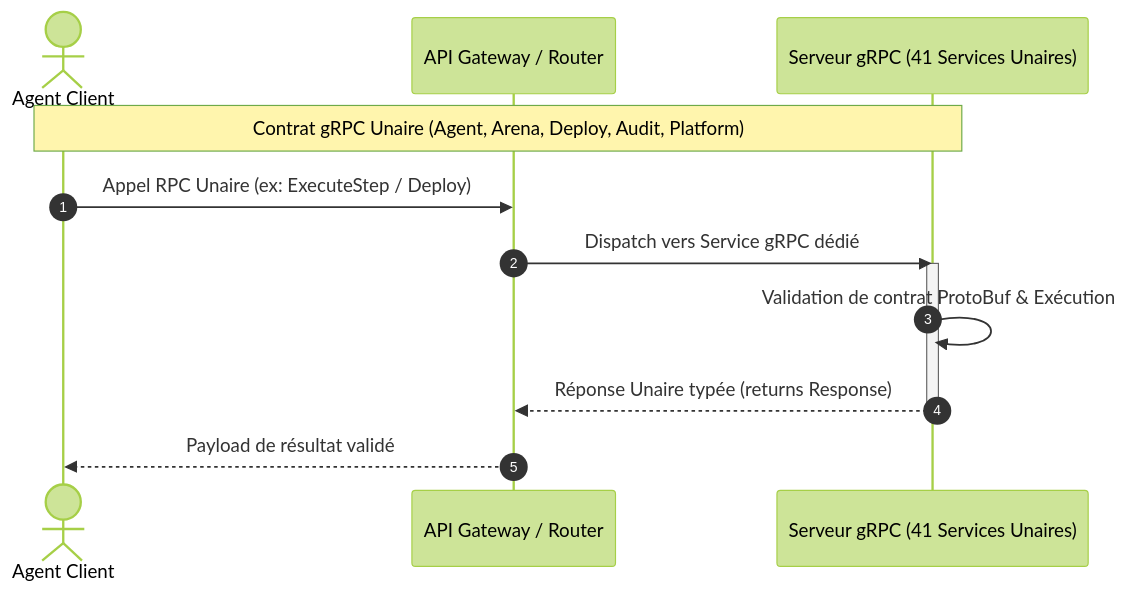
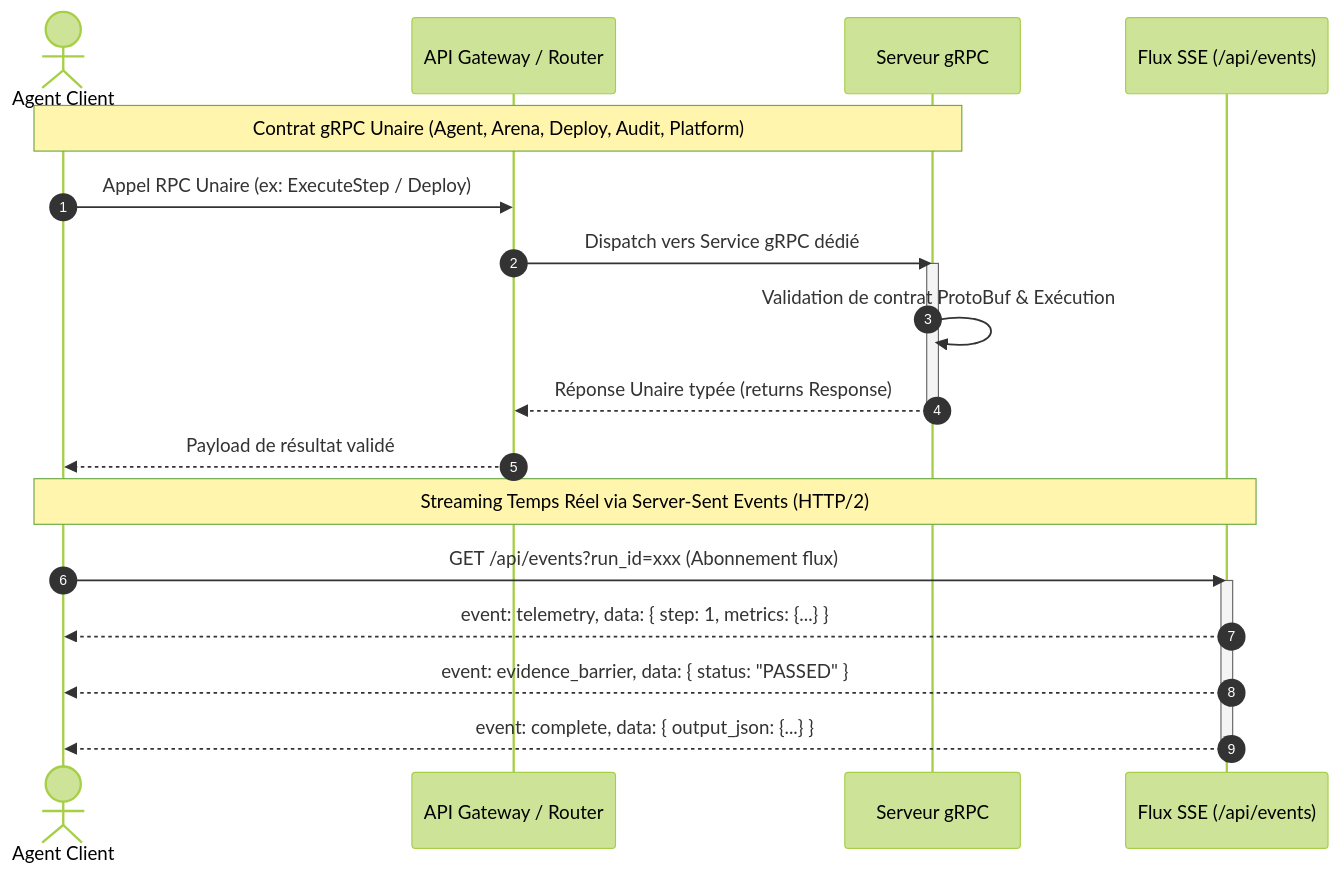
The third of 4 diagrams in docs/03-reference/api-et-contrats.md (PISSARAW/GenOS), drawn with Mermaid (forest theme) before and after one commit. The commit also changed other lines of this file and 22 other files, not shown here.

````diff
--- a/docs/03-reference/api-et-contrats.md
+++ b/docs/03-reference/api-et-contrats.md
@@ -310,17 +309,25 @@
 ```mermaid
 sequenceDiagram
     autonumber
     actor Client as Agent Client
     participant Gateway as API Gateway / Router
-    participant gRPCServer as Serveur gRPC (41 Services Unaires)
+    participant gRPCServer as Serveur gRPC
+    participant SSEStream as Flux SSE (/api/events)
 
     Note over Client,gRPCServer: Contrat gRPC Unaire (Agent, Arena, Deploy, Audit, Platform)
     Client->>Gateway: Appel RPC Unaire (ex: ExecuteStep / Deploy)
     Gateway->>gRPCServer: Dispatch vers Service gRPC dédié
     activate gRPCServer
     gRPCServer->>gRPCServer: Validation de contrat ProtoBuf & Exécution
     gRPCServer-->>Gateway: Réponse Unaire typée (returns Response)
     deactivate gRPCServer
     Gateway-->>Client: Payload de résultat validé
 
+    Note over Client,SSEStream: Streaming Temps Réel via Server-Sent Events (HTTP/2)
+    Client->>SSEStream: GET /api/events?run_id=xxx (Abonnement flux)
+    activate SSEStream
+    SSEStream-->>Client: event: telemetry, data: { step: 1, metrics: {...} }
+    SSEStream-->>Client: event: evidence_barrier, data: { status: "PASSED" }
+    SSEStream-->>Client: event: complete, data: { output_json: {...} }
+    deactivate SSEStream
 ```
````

• Task instructions: Set down, unchanged, the line that contains "gRPCServer->>gRPCServer: Validation de" together with every later line in the records, through the last one.

• Answer space:
     gRPCServer->>gRPCServer: Validation de contrat ProtoBuf & Exécution
     gRPCServer-->>Gateway: Réponse Unaire typée (returns Response)
     deactivate gRPCServer
     Gateway-->>Client: Payload de résultat validé
 
+    Note over Client,SSEStream: Streaming Temps Réel via Server-Sent Events (HTTP/2)
+    Client->>SSEStream: GET /api/events?run_id=xxx (Abonnement flux)
+    activate SSEStream
+    SSEStream-->>Client: event: telemetry, data: { step: 1, metrics: {...} }
+    SSEStream-->>Client: event: evidence_barrier, data: { status: "PASSED" }
+    SSEStream-->>Client: event: complete, data: { output_json: {...} }
+    deactivate SSEStream
 ```
````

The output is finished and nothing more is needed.